On 4 December 1999, Ibiza joined the exclusive list of places recognised as World Heritage Sites. A momentous date that marked a milestone…

On 4 December 1999, Ibiza joined the exclusive list of places recognised as World Heritage Sites. A momentous date that marked a milestone in the long process of recovery and recognition of the value of an historic heritage and a natural diversity that is unique in the world and which this year celebrates its 25th anniversary.

Four features of the island of Ibiza led to its declaration by UNESCO as a World Heritage Site in 1999. The Dalt Vila Acropolis is a warren of cobbled streets that have witnessed the passage of various cultures. Following colonisation by the Phoenicians, it has seen the Carthaginian world, the Roman invasion, which was followed by a period of Islamic rule, and within its walls you can perceive and admire the history and the legacy left by the different civilisations that have passed through this ancient walled city.

Another part of the World Heritage is the Puig des Molins Necropolis, the cemetery of ancient Ibiza which is the best preserved of its kind in the Mediterranean, with over 3000 tombs excavated within its confines. It is striking as it covers such a large area and is in an excellent state of preservation. The Puig des Molins Archaeological Museum is also located here, and houses some of the most valuable Phoenician and Carthaginian artefacts, along with the pantheon of the Gods and Goddesses Tanit, Baal Hammon and Eshmun.
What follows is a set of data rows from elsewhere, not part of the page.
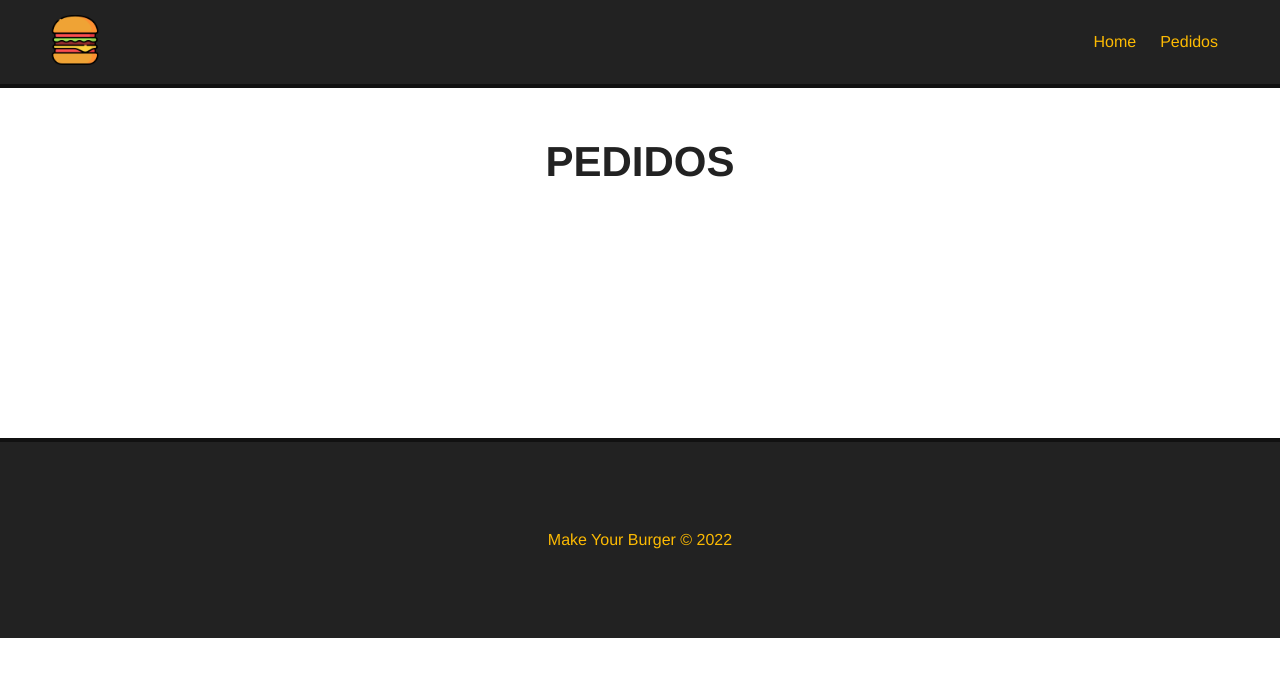
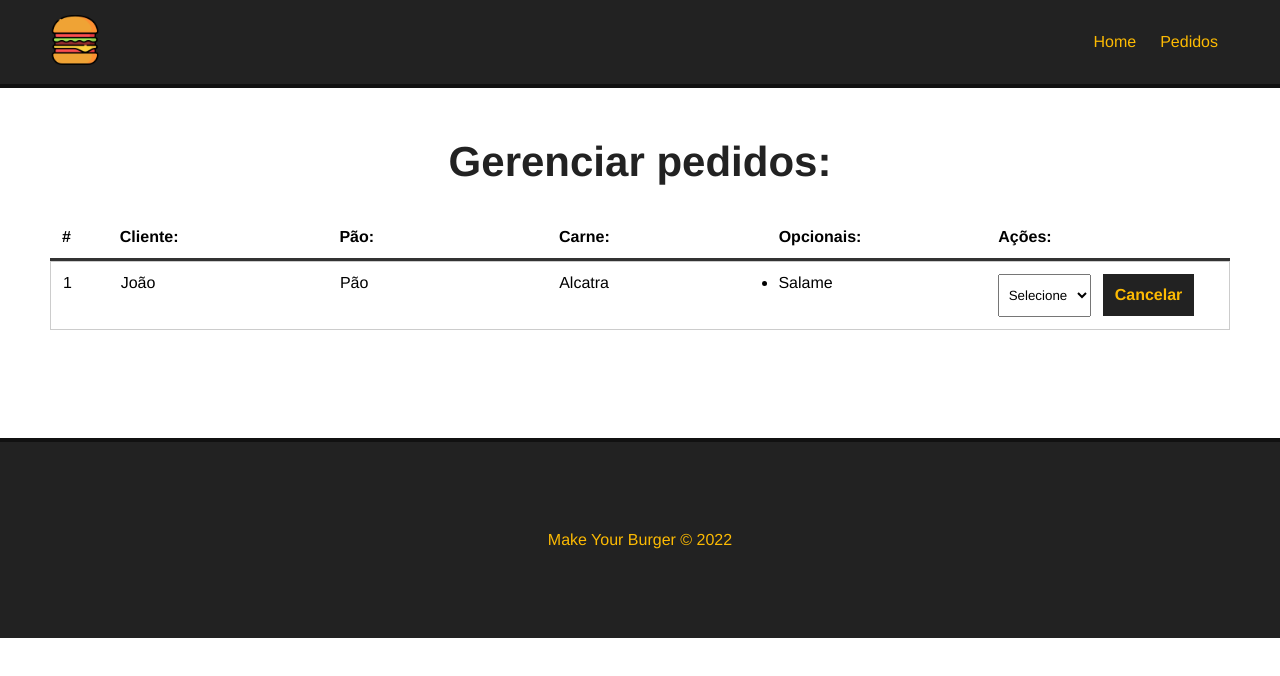
Before and after one commit to thaisquesada/learning-vue, a Vue app in the folder make_your_burger/: page /pedidos in a window 1280 px wide. Shown: the top 676 px of the page. Built offline with nearby package versions, Linux system fonts and the light colour scheme.

Commit message:
tela de pedidos 🐱‍💻

```diff
--- /dev/null
+++ b/make_your_burger/src/components/Dashboard.vue
@@ -0,0 +1,92 @@
+<template>
+        <div>
+            <div id="burger-table-heading">
+                <div class="order-id">#</div>
+                    <div>Cliente:</div>
+                    <div>Pão:</div>
+                    <div>Carne:</div>
+                    <div>Opcionais:</div>
+                    <div>Ações:</div>
+                </div>
+            </div>
+            <div id="burger-table-rows">
+                <div class="burger-table-row">
+                    <div class="order-number">1</div>
+                    <div>João</div>
+                    <div>Pão</div>
+                    <div>Alcatra</div>
+                    <div>
+                        <ul>
+                            <li>Salame</li>
+                        </ul>
+                    </div>
+                <div>
+                <select name="status" class="status">
+                    <option value="">Selecione</option>
+                </select>
+                <button class="delete-btn">Cancelar</button>
+            </div>
+        </div>
+    </div>
+</template>
+
+<script>
+export default {
+    name: "Dashboard",
+};
+</script>
+
+<style scoped>
+
+    #burger-table {
+        max-width: 1200px;
+        margin: 0 auto;
+    }
+
+    #burger-table-heading,
+    #burger-table-rows,
+    .burger-table-row {
+        display: flex;
+        flex-wrap: wrap;
+    }
+
+    #burger-table-heading {
+        font-weight: bold;
+        padding: 12px;
+        border-bottom: 3px solid #333;
+    }
+
+    #burger-table-heading div,
+    .burger-table-row div {
+        width: 19%;
+    }
+
+    .burger-table-row {
+        width: 100%;
+        padding: 12px;
+        border: 1px solid #ccc;
+    }
+
+    #burger-table-heading .order-id,
+    .burger-table-row .order-number {
+        width: 5%;
+    }
+
+    select {
+        padding: 12px 6px;
+        margin-right: 12px;
+    }
+
+    .delete-btn {
+        background-color: #222;
+        color: #fcba03;
+        font-weight: bold;
+        border: 2px solid #222;
+        padding: 10px;
+        font-size: 16px;
+        margin: 0 auto;
+        cursor: pointer;
+        transition: .5s;
+    }
+
+</style>
--- a/make_your_burger/src/views/Pedidos.vue
+++ b/make_your_burger/src/views/Pedidos.vue
@@ -1,9 +1,17 @@
 <template>
   <div class="main-container">
-    <h1>PEDIDOS</h1>
+    <h1>Gerenciar pedidos:</h1>
+    <Dashboard />
   </div>
 </template>
 
 <script>
+import Dashboard from '@/components/Dashboard.vue';
 
+  export default {
+    name: "Pedidos",
+    components: {
+      Dashboard
+    }
+}
 </script>
```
The earliest settlement on the island was also founded by the Phoenicians in Sa Caleta which is part of the World Heritage Site. These remains are the most important archaeological find of the last 25 years, and they are a unique example of the oldest phase of Ibizan colonisation by the Phoenicians. Now this settlement covers four hectares although it is known to have extended over more than six. In 2024 a Visitors’ Centre will be opened and it will be possible to visit not only the remains in the southern vicinity of the site but also those that have been discovered more recently.

Finally, biodiversity has also been declared a World Heritage Site in the form of the meadows of seagrass or Posidonia Oceanica, a plant which is endemic to the Mediterranean. This species plays an important role in conserving the beaches of the coastline and protecting the dunes, in addition to keeping the waters clean and transparent, also serving as a home to many species of fish and invertebrates. Their existence is essential to the ecological balance of the marine medium, as they form reefs parallel with the coast that rise up to one or two metres in height, forming a natural barrier that mitigates the action of the waves. Seagrass is Ibiza’s most important natural treasure.
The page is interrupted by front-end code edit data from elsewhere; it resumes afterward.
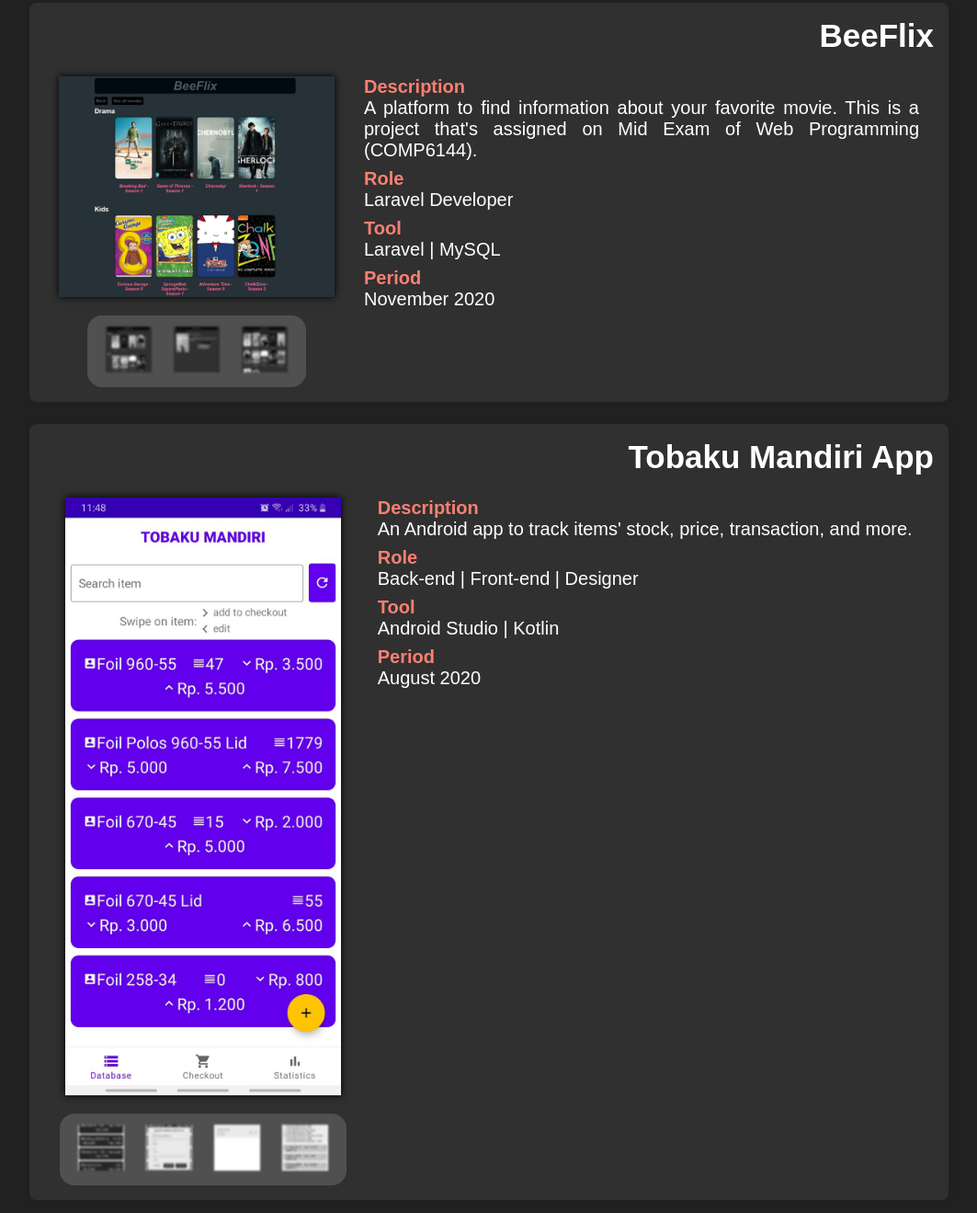
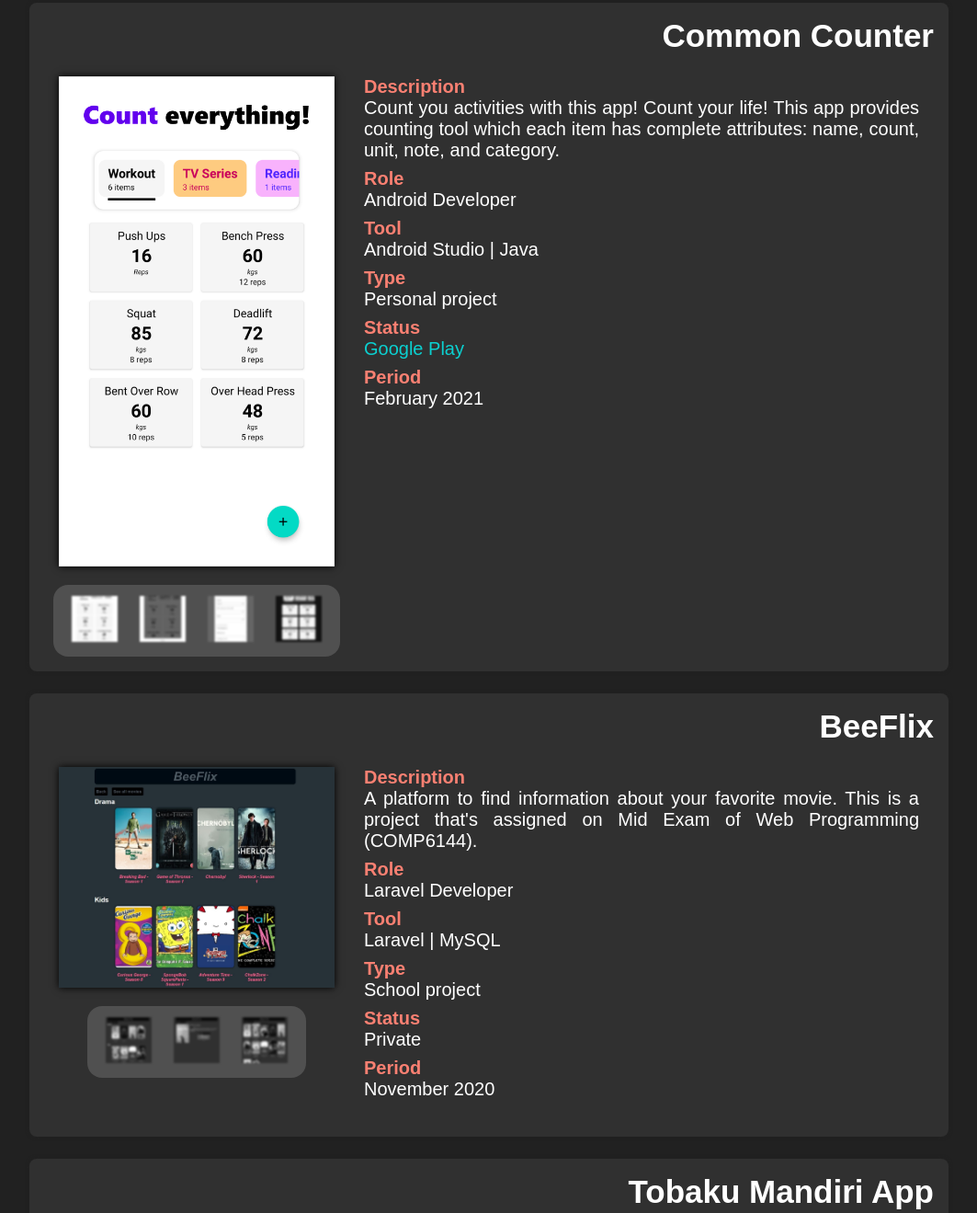
Before and after one commit to nurelhhh/nurelhhh.github.io, a plain HTML site: page index.html in a window 1280 px wide. Shown: the part 353-1672 px from the top of the page at 92% size, without its empty margins (108-1171 px from the left). Drawn offline with Linux system fonts and the light colour scheme.

Commit message:
add common counter

```diff
--- a/index.js
+++ b/index.js
@@ -48,6 +48,22 @@ const projectAssetRoot = './projects/';
 
 const projectData = [
     {
+        'name': 'Common Counter',
+        'description': `Count you activities with this app! Count your life! This app provides counting tool which each item has complete attributes: name, count, unit, note, and category.`,
+        'role': 'Android Developer',
+        'tool': 'Android Studio | Java',
+        'dir': 'common-counter',
+        'assets': [
+            '/1.png',
+            '/2.png',
+            '/3.png',
+            '/4.png',
+        ],
+        'type': 'Personal project',
+        'status': '<a href="https://play.google.com/store/apps/details?id=com.common.commoncounter">Google Play</a>',
+        'period': 'February 2021'
+    },
+    {
         'name': 'BeeFlix',
         'description': "A platform to find information about your favorite movie. This is a project that\'s assigned on Mid Exam of Web Programming (COMP6144).",
         'role': 'Laravel Developer',
@@ -58,6 +74,8 @@ const projectData = [
             '/movie-detail.jpg',
             '/all-movies.jpg'
         ],
+        'type': 'School project',
+        'status': 'Private',
         'period': 'November 2020'
     },
     {
@@ -72,6 +90,8 @@ const projectData = [
             '/checkout.jpg',
             '/statistics.jpg'
         ],
+        'type': 'Personal project',
+        'status': 'Private',
         'period': 'August 2020'
     },
     {
@@ -83,6 +103,8 @@ const projectData = [
         'assets': [
             '/kulon-web.png'
         ],
+        'type': 'School project',
+        'status': 'Private',
         'period': 'June 2020'
     },
     {
@@ -96,6 +118,8 @@ const projectData = [
             '/notif-2.png',
             '/notif-3.png',
         ],
+        'type': 'School project',
+        'status': 'Private',
         'period': 'June 2020'
     },
     {
@@ -110,6 +134,8 @@ const projectData = [
             '/art-web-3.png',
             '/art-web-4.png'
         ],
+        'type': 'School project',
+        'status': 'Private',
         'period': 'May 2020'
     },
     {
@@ -124,6 +150,8 @@ const projectData = [
             '/user-page.png',
             '/contact-page.png'
         ],
+        'type': 'School project',
+        'status': 'Private',
         'period': 'May 2020'
     },
     {
@@ -138,6 +166,8 @@ const projectData = [
             '/speak.jpg',
             '/speak-2.jpg'
         ],
+        'type': 'School project',
+        'status': 'Private',
         'period': 'May 2019'
     }
 ];
@@ -157,6 +187,8 @@ for (let i=0; i<projectData.length; i++) {
                     <span class="project-description project-attribute">${projectData[i]['description']}</span>
                     <span class="project-role project-attribute">${projectData[i]['role']}</span>
                     <span class="project-tool project-attribute">${projectData[i]['tool']}</span>
+                    <span class="project-type project-attribute">${projectData[i]['type']}</span>
+                    <span class="project-status project-attribute">${projectData[i]['status']}</span>
                     <span class="project-period project-attribute">${projectData[i]['period']}</span>
                 </div>
             </div>
--- a/style.css
+++ b/style.css
@@ -1,3 +1,8 @@
+:root {
+    --link-color: rgba(0, 255, 255, 0.774);
+    --link-color-hover:rgba(0, 139, 139, 0.664);
+}
+
 body {
     font-family: sans-serif;
     background-color: #212121;
@@ -5,6 +10,14 @@ body {
     padding: 0;
 }
 
+a {
+    text-decoration: none;
+    color: var(--link-color);
+}
+
+a:hover {
+    color: var(--link-color-hover);
+}
 
 #layout {
     width: 1000px;
@@ -120,9 +133,15 @@ footer {
 .project-attribute {
     display: block;
     margin-bottom: 8px;
+    font-size: 20px;
 }
 
-.project-description::before, .project-role::before, .project-tool::before, .project-period::before {
+.project-description::before,
+.project-role::before,
+.project-tool::before,
+.project-type::before,
+.project-status::before,
+.project-period::before {
     display: block;
     color: salmon;
     font-weight: bold;
@@ -138,6 +157,14 @@ footer {
 
 .project-tool::before {
     content: "Tool";
+
+}
+.project-type::before {
+    content: "Type";
+}
+
+.project-status::before {
+    content: "Status";
 }
 
 .project-period::before {
@@ -148,10 +175,6 @@ footer {
     font-size: 35px;
     font-weight: bolder;
     text-align: right;
-}
-
-.project-description, .project-role, .project-tool, .project-period {
-    font-size: 20px;
 }
 
 .project-image-corousel-container {
```
Also changed, not shown: projects/common-counter/1.png (added), projects/common-counter/2.png (added), projects/common-counter/3.png (added), projects/common-counter/4.png (added).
In 2024 the island will be busy with all kinds of cultural activities to celebrate Ibiza’s 25th anniversary as a World Heritage Site.